“Holy cow!” exclaimed Dominic Dean, his eyes wide as saucers, as he stared in awe and excitement at the towering sandwich placed in front of him.
The 16-year-old Milwaukee native is an up-and-coming food critic with a special twist — a focus on positivity and kindness.
Dominic, who is on the autism spectrum, struggled with communication skills for years. Then, in spring 2019, his eighth-grade teacher recognized his passion for food, cooking shows and the restaurant business and encouraged him to begin reviewing local establishments as a way to improve his writing and speaking skills.
“Because he’s so highly interested, it’s a good jumping-off point,” said Dominic’s mother, Amy Dean.
Since then, Dominic has reviewed nearly 100 restaurants in the Milwaukee, Chicago, Indianapolis and, now, Pittsburgh areas. He boasts nearly 10,000 followers on Facebook and has become somewhat of a local celebrity in the Wisconsin food scene.
Amy Dean described the transformation in her son’s communication abilities as a “complete 180.”
When Dominic first began reviewing, she said, he struggled to order for himself at restaurants and speak to staff. But he quickly came around when his efforts were met with kindness and acceptance.
“My favorite part is meeting new people,” Dominic said. “It’s so much fun getting to know them (restaurant owners) and talking to them.”
This week, Dominic and his parents are in Western Pennsylvania for a family reunion. Naturally, his mother and father, Matt Dean, had to help arrange a special food review at a Pittsburgh staple: Primanti Brothers.
Upon the family’s arrival at the Primanti Brothers in Greensburg, they were greeted by staff and company marketing specialist Ryan Wilkinson. In line with Dominic’s routine, he asked Wilkinson about the history of the restaurant chain and what makes Primanti’s unique.
Dominic was all smiles as he spoke with Wilkinson and eventually settled on the classic Primanti’s Pittsburgher sandwich, a towering monstrosity complete with fries and Primanti’s signature coleslaw.
“It’s very delicious and very awesome,” Dominic said with a smile between gaping bites of the sandwich.

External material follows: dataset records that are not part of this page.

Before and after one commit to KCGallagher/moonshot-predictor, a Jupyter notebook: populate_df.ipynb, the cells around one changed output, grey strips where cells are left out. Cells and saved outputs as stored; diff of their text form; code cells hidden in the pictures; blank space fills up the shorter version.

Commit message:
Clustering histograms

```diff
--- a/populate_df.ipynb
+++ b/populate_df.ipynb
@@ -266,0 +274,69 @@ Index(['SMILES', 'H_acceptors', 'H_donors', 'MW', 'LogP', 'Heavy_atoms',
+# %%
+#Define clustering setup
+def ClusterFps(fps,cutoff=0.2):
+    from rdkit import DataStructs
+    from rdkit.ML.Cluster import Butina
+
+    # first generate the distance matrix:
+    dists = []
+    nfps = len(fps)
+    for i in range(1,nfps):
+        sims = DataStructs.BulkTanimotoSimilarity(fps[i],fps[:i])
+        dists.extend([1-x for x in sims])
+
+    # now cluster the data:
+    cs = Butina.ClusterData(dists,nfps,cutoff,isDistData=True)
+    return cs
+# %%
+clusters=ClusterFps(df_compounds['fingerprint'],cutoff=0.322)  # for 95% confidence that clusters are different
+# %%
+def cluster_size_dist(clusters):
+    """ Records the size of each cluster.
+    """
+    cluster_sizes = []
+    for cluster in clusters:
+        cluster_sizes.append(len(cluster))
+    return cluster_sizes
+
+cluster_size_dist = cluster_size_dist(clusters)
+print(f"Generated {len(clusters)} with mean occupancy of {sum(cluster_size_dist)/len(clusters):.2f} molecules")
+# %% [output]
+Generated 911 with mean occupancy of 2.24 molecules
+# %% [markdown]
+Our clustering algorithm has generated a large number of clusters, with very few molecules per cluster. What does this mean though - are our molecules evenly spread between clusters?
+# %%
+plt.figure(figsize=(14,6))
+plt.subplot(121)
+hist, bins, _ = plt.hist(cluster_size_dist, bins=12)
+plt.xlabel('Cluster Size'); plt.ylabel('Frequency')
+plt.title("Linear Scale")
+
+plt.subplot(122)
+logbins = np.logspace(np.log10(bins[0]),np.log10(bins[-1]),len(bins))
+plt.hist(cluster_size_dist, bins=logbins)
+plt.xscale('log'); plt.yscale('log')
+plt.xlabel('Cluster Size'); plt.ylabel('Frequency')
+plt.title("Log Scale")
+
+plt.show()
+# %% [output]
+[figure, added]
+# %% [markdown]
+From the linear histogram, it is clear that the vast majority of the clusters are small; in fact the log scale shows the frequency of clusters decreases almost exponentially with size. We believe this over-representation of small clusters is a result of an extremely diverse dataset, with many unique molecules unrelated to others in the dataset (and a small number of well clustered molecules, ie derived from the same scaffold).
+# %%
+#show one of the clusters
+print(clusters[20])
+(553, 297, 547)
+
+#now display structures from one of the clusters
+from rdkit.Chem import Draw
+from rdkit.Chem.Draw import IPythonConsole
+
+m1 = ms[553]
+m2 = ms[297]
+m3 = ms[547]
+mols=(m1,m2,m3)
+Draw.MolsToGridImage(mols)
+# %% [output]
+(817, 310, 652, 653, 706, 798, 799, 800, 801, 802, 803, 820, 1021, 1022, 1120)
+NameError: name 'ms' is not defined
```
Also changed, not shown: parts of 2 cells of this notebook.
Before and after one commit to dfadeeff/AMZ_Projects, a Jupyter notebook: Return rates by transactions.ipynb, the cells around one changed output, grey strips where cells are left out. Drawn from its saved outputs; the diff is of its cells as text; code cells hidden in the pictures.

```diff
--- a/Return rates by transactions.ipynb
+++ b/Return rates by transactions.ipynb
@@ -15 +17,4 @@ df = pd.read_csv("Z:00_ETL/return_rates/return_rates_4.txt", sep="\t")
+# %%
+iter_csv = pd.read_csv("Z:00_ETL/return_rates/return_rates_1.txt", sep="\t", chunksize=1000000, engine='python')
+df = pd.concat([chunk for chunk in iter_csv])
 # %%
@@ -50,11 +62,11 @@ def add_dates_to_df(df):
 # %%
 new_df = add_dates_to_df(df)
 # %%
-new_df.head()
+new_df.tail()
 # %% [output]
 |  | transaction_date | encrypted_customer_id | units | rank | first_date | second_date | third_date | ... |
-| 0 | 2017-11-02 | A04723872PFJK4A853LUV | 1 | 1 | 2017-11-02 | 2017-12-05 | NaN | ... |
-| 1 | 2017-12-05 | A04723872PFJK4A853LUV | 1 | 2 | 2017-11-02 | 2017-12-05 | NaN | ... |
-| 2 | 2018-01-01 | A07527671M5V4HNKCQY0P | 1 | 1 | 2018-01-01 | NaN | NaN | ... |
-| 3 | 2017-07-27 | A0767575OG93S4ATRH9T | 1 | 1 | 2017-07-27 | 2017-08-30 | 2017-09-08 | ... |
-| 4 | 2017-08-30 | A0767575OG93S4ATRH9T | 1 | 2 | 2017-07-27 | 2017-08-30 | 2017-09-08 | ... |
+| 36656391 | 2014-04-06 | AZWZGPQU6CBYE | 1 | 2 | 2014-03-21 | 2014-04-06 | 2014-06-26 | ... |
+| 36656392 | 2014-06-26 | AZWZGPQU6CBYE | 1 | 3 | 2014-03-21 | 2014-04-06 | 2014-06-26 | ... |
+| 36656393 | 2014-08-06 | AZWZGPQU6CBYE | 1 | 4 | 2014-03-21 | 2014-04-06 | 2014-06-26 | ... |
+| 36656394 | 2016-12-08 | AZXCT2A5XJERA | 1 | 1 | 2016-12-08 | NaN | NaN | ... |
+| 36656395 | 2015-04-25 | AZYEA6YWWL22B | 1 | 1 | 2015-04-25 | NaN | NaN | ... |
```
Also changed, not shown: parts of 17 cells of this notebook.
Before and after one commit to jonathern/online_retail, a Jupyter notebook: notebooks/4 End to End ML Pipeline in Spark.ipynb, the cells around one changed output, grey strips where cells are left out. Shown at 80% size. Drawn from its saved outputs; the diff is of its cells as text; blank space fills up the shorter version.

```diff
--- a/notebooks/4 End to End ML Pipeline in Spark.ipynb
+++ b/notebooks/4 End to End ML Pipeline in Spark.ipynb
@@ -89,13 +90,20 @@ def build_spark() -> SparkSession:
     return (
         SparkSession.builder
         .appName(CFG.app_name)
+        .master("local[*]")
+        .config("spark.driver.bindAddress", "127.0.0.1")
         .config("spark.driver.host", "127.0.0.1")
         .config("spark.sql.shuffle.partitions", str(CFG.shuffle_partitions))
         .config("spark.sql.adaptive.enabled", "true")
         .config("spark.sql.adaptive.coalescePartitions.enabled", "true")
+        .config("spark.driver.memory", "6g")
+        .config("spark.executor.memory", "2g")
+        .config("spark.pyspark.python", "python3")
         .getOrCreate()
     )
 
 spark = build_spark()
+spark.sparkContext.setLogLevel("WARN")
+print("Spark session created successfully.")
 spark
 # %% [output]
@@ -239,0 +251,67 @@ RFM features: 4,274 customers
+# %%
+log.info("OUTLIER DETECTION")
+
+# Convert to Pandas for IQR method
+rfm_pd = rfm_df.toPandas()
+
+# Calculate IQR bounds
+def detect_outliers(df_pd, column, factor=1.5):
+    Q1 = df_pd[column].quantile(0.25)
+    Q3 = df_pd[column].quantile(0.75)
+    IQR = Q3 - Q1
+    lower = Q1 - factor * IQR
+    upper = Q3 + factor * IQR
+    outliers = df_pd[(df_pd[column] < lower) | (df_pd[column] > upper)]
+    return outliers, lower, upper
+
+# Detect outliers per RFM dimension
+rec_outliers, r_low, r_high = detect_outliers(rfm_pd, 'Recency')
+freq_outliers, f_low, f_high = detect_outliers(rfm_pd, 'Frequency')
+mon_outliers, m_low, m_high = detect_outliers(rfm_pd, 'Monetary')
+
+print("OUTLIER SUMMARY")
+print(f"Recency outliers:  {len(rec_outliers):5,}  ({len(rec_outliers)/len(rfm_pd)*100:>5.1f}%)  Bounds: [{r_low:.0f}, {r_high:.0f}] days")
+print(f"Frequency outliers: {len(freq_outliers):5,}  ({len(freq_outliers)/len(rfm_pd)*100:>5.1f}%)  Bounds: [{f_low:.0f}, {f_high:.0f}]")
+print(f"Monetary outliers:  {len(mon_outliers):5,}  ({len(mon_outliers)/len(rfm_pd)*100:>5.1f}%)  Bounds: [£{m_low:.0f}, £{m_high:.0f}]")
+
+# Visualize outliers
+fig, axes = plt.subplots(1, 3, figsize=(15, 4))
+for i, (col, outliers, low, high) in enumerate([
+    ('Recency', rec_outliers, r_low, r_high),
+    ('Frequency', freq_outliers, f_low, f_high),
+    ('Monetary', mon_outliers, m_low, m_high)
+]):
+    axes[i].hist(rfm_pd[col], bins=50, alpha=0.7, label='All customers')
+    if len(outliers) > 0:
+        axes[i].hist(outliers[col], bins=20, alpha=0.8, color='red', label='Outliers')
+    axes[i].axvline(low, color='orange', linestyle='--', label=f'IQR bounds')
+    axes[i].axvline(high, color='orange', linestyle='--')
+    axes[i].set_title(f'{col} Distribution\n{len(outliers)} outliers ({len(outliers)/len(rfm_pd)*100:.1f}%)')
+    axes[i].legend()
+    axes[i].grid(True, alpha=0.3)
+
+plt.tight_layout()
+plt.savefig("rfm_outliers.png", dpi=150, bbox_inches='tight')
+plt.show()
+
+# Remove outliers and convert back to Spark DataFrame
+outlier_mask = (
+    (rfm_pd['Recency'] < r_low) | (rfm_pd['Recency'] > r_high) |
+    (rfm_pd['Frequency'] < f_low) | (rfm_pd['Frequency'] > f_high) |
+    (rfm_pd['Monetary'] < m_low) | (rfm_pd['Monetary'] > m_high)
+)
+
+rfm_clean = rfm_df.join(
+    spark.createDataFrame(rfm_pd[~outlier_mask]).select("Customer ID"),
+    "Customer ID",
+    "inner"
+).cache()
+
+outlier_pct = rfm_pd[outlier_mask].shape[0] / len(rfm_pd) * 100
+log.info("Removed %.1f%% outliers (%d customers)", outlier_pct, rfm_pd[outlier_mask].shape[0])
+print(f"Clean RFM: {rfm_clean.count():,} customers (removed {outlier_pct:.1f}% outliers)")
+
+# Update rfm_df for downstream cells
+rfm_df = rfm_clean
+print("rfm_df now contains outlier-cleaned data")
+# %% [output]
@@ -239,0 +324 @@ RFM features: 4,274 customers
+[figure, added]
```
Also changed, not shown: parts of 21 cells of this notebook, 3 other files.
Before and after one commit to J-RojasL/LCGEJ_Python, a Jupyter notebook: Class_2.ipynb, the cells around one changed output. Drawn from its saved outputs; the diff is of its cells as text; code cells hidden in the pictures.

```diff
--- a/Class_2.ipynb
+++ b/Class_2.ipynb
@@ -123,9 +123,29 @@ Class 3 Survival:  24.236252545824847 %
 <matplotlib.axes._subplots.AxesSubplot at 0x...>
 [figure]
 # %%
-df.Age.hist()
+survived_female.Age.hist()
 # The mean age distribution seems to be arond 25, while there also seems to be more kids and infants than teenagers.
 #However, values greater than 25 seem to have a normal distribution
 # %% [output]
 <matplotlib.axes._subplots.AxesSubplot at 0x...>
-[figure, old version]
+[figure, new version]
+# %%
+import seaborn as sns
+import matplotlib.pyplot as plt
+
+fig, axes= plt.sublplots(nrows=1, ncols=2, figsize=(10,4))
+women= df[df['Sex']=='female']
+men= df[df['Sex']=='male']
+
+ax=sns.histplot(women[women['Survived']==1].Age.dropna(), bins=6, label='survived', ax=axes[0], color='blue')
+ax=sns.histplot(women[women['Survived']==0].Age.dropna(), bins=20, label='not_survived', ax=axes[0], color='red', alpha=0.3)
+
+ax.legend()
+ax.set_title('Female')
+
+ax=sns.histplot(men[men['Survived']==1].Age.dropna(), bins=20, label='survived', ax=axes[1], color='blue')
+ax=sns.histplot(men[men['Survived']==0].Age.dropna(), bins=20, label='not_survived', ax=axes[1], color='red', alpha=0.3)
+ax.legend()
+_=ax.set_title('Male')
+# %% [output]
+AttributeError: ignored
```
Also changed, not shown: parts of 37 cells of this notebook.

His cousin and the Dean family’s local guide, Aileen Reid, said she is deeply moved by Dominic’s journey.
“It has a lot to do with positivity,” Reid said. “I was just so inspired by his story and positivity.”
Dominic and Reid shared laughs and jokes as they ate, while Matt Dean feverishly typed out notes on his phone, serving as the unofficial scribe, photographer and videographer of “Dominic’s Milwaukee Restaurant and City Reviews.”
Dominic said he dreams of one day hosting his own show on the Food Network. And his family is certain he will get there one day. His parents firmly believe in supporting Dominic’s goals and ambitions.
“He doesn’t have special needs,” Reid said. “He has special talents.”
Together, the Deans want to encourage other families with special-needs children to help their kids “find their niche” and “nurture their passions.” For Dominic, leaning into his interests has opened up worlds of opportunities for him, his mother said.
“Follow your passion with no instance on where it will take you,” Matt Dean said.
To no surprise to his parents, Dominic nearly licked his plate clean, a testament to his devotion to food. While the family is uncertain what the next stop on their food adventures will be, they are sure they will take it on as a family, guided by Dominic’s love for food and sharing positivity.
“It’s just so great to share being positive,” Dominic said.
Colleen Hammond is a Tribune-Review intern through the Pittsburgh Media Partnership.